_What you are asked to do:_ Leave out the pictures and repeat the entries below verbatim.

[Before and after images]

○ ○ ○ ○ ○ ○ ○

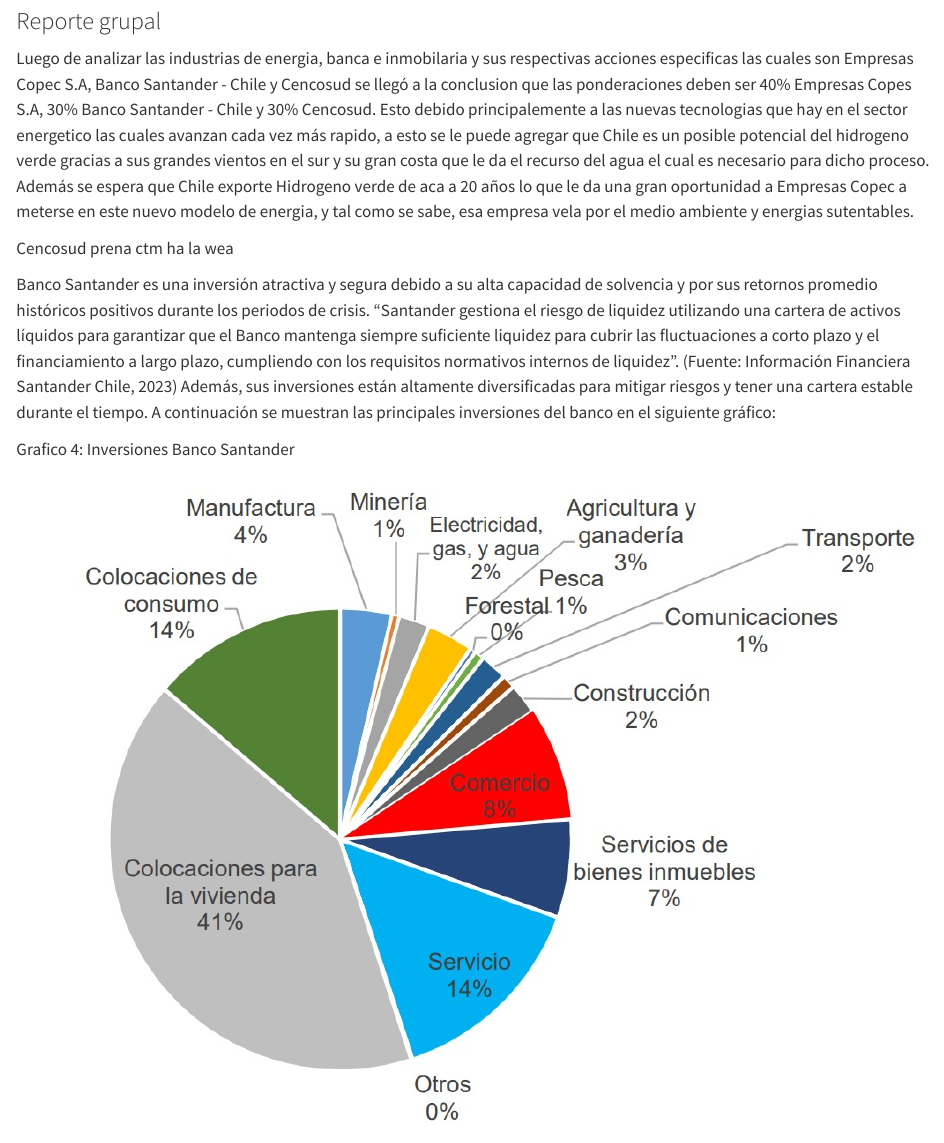
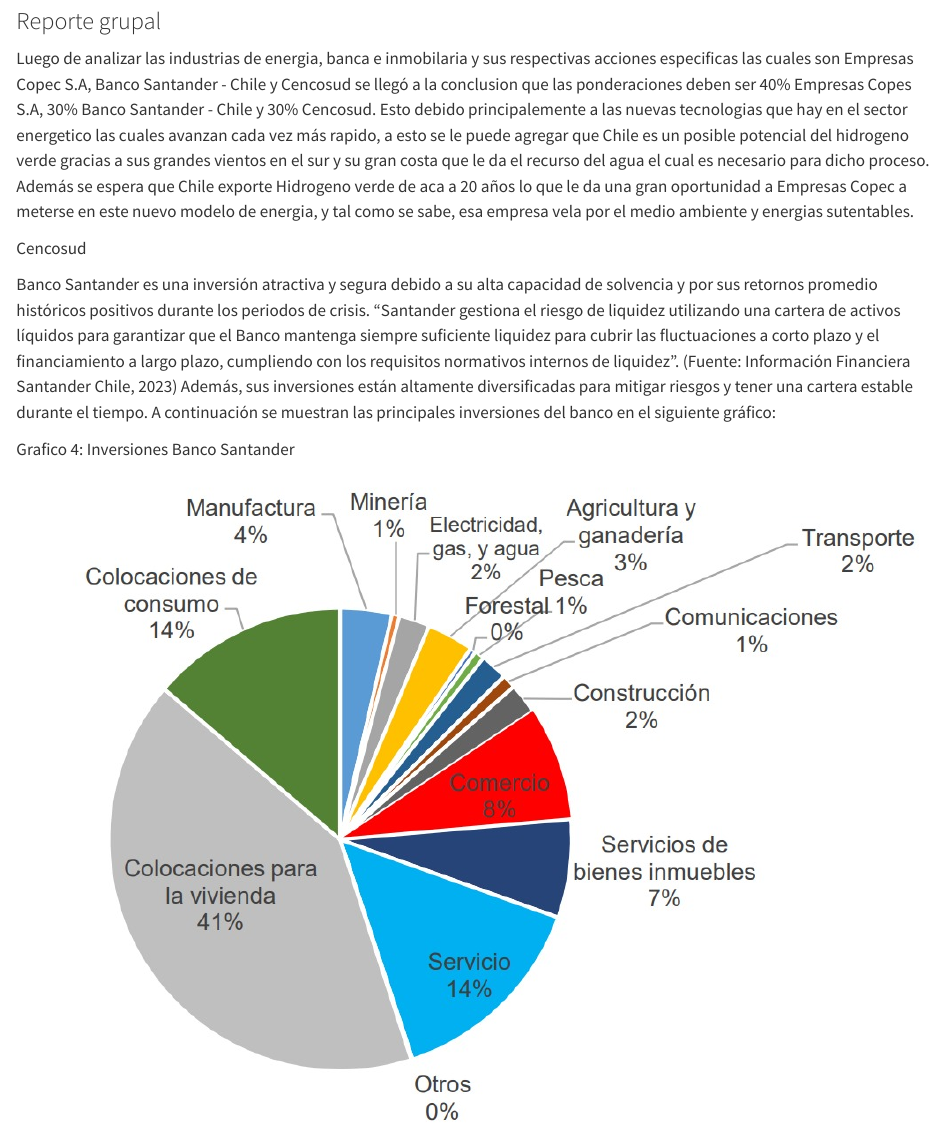
Before and after one commit to PBaezaN/Gestion_Estrategica_Baeza_Pablo, a Quarto document (Plantilla.qmd): the page in a window 1100 px wide, from 4770 px down. Rendered offline with R 4.5, knitr and Pandoc in place of Quarto, with nearby package versions; some code elsewhere in the file could not run offline.

Commit message:
intento 2

```diff
--- a/Plantilla.qmd
+++ b/Plantilla.qmd
@@ -135,7 +135,7 @@
 
 Luego de analizar las industrias de energia, banca e inmobilaria y sus respectivas acciones especificas las cuales son Empresas Copec S.A, Banco Santander - Chile y Cencosud se llegó a la conclusion que las ponderaciones deben ser 40% Empresas Copes S.A, 30% Banco Santander - Chile y 30% Cencosud. Esto debido principalemente a las nuevas tecnologias que hay en el sector energetico las cuales avanzan cada vez más rapido, a esto se le puede agregar que Chile es un posible potencial del hidrogeno verde gracias a sus grandes vientos en el sur y su gran costa que le da el recurso del agua el cual es necesario para dicho proceso. Además se espera que Chile exporte Hidrogeno verde de aca a 20 años lo que le da una gran oportunidad a Empresas Copec a meterse en este nuevo modelo de energia, y tal como se sabe, esa empresa vela por el medio ambiente y energias sutentables.
 
-Cencosud prena ctm ha la wea
+Cencosud
 
 Banco Santander es una inversión atractiva y segura debido a su alta capacidad de solvencia y por sus retornos promedio históricos positivos durante los periodos de crisis. "Santander gestiona el riesgo de liquidez utilizando una cartera de activos líquidos para garantizar que el Banco mantenga siempre suficiente liquidez para cubrir las fluctuaciones a corto plazo y el financiamiento a largo plazo, cumpliendo con los requisitos normativos internos de liquidez". (Fuente: Información Financiera Santander Chile, 2023) Además, sus inversiones están altamente diversificadas para mitigar riesgos y tener una cartera estable durante el tiempo. A continuación se muestran las principales inversiones del banco en el siguiente gráfico:
 
```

○ ○ ○ ○ ○ ○ ○

_Task result:_
Before and after one commit to PBaezaN/Gestion_Estrategica_Baeza_Pablo, a Quarto document (Plantilla.qmd): the page in a window 1100 px wide, from 4770 px down. Rendered offline with R 4.5, knitr and Pandoc in place of Quarto, with nearby package versions; some code elsewhere in the file could not run offline.

Commit message:
intento 2

```diff
--- a/Plantilla.qmd
+++ b/Plantilla.qmd
@@ -135,7 +135,7 @@
 
 Luego de analizar las industrias de energia, banca e inmobilaria y sus respectivas acciones especificas las cuales son Empresas Copec S.A, Banco Santander - Chile y Cencosud se llegó a la conclusion que las ponderaciones deben ser 40% Empresas Copes S.A, 30% Banco Santander - Chile y 30% Cencosud. Esto debido principalemente a las nuevas tecnologias que hay en el sector energetico las cuales avanzan cada vez más rapido, a esto se le puede agregar que Chile es un posible potencial del hidrogeno verde gracias a sus grandes vientos en el sur y su gran costa que le da el recurso del agua el cual es necesario para dicho proceso. Además se espera que Chile exporte Hidrogeno verde de aca a 20 años lo que le da una gran oportunidad a Empresas Copec a meterse en este nuevo modelo de energia, y tal como se sabe, esa empresa vela por el medio ambiente y energias sutentables.
 
-Cencosud prena ctm ha la wea
+Cencosud
 
 Banco Santander es una inversión atractiva y segura debido a su alta capacidad de solvencia y por sus retornos promedio históricos positivos durante los periodos de crisis. "Santander gestiona el riesgo de liquidez utilizando una cartera de activos líquidos para garantizar que el Banco mantenga siempre suficiente liquidez para cubrir las fluctuaciones a corto plazo y el financiamiento a largo plazo, cumpliendo con los requisitos normativos internos de liquidez". (Fuente: Información Financiera Santander Chile, 2023) Además, sus inversiones están altamente diversificadas para mitigar riesgos y tener una cartera estable durante el tiempo. A continuación se muestran las principales inversiones del banco en el siguiente gráfico:
 
```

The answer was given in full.